Items listed in a dataset:
============
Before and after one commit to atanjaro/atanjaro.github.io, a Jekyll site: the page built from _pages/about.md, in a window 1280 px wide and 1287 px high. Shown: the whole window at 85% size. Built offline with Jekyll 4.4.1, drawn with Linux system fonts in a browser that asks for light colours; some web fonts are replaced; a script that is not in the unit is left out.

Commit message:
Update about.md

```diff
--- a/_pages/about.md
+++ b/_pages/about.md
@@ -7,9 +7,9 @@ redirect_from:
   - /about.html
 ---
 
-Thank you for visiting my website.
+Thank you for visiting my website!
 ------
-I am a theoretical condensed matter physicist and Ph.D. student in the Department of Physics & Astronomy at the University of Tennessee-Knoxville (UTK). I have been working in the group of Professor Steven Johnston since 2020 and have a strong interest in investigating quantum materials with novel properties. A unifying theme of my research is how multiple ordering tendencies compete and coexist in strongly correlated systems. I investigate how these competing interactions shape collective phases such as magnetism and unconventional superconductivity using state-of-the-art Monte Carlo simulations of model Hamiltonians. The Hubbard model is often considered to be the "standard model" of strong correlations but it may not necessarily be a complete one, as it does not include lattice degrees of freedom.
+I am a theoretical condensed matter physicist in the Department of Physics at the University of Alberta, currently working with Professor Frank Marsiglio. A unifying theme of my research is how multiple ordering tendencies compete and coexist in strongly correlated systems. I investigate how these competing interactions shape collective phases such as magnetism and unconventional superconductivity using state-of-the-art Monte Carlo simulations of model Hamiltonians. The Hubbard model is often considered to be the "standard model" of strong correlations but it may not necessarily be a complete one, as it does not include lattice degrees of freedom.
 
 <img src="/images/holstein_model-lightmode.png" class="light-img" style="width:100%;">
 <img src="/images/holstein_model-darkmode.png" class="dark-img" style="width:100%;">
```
============
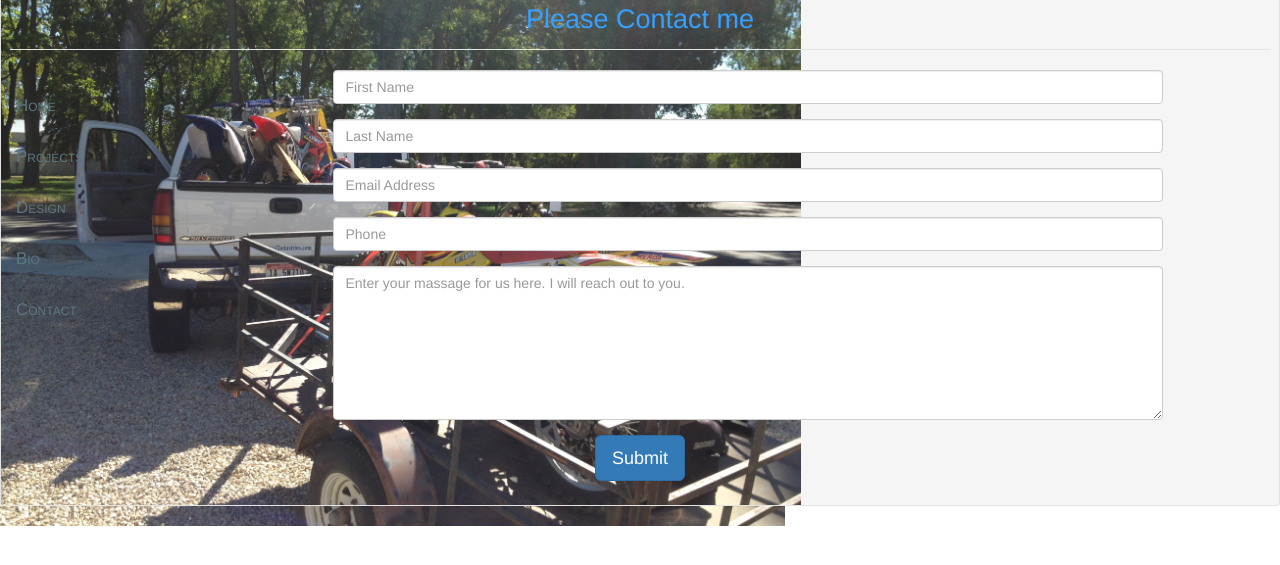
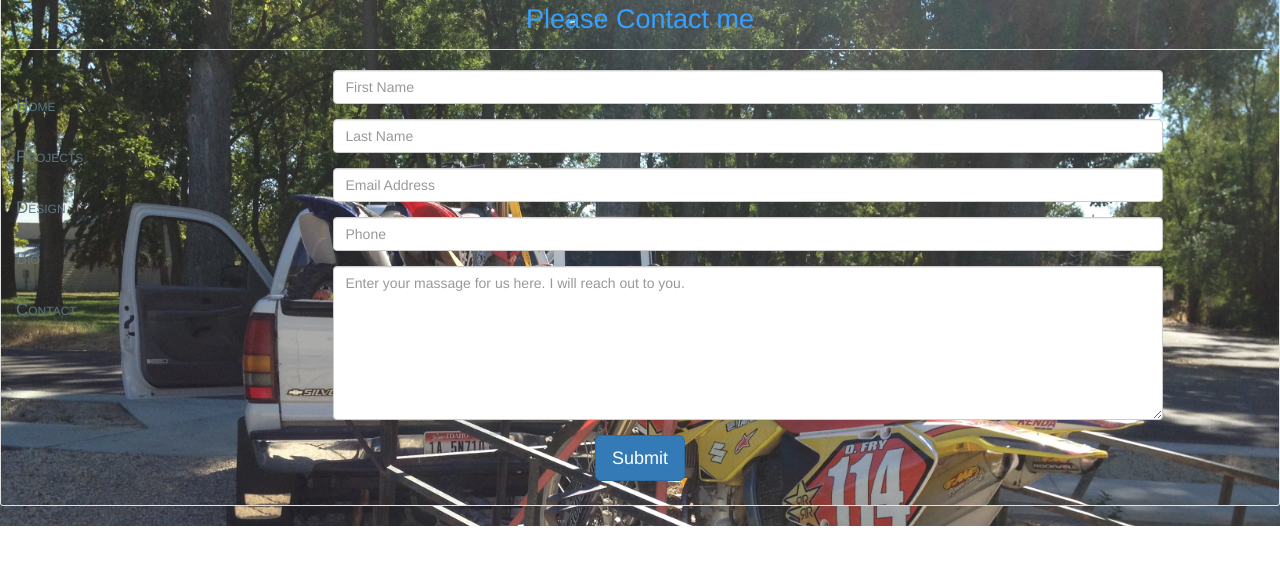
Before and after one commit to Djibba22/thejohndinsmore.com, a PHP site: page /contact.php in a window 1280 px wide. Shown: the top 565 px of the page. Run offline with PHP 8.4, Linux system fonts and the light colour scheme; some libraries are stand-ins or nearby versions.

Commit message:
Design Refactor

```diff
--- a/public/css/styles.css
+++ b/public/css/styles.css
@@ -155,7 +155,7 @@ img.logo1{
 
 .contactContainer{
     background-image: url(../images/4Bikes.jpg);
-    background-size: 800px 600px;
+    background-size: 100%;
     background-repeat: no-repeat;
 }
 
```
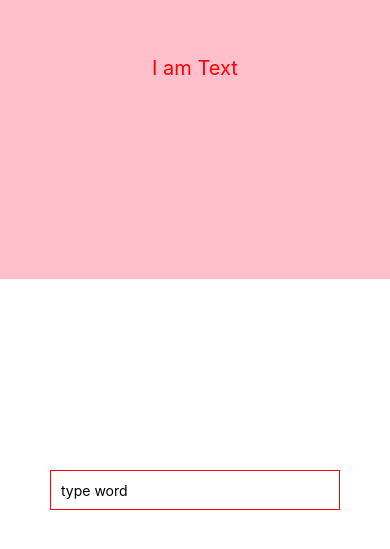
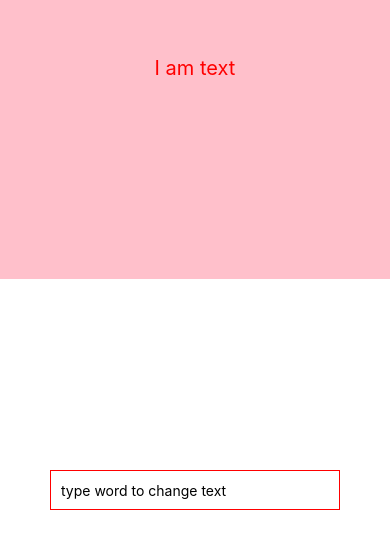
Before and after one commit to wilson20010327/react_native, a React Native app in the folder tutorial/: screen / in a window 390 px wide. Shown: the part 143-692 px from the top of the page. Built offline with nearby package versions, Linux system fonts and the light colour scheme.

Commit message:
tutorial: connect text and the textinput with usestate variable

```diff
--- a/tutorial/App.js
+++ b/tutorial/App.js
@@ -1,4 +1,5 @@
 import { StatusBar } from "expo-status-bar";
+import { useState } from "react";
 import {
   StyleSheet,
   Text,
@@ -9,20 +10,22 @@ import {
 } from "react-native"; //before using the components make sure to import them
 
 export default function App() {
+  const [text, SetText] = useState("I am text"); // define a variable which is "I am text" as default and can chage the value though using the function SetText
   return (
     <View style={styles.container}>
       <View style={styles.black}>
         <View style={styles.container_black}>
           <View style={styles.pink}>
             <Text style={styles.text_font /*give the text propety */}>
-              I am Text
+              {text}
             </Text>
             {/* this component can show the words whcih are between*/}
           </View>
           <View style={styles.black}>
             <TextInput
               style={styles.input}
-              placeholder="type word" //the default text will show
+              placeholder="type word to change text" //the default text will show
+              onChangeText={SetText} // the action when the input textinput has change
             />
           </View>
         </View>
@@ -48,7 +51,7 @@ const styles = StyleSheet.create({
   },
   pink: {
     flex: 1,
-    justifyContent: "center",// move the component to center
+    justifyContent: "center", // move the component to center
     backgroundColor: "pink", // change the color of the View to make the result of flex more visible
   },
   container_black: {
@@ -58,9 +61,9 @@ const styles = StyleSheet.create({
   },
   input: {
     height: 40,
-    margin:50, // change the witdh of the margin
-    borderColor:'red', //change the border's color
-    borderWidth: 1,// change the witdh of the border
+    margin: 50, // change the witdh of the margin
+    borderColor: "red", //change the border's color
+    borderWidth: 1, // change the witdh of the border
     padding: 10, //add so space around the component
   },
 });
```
============
In the records above, how many lines contain the word "border"? State only the number.

Answer to this problem → 4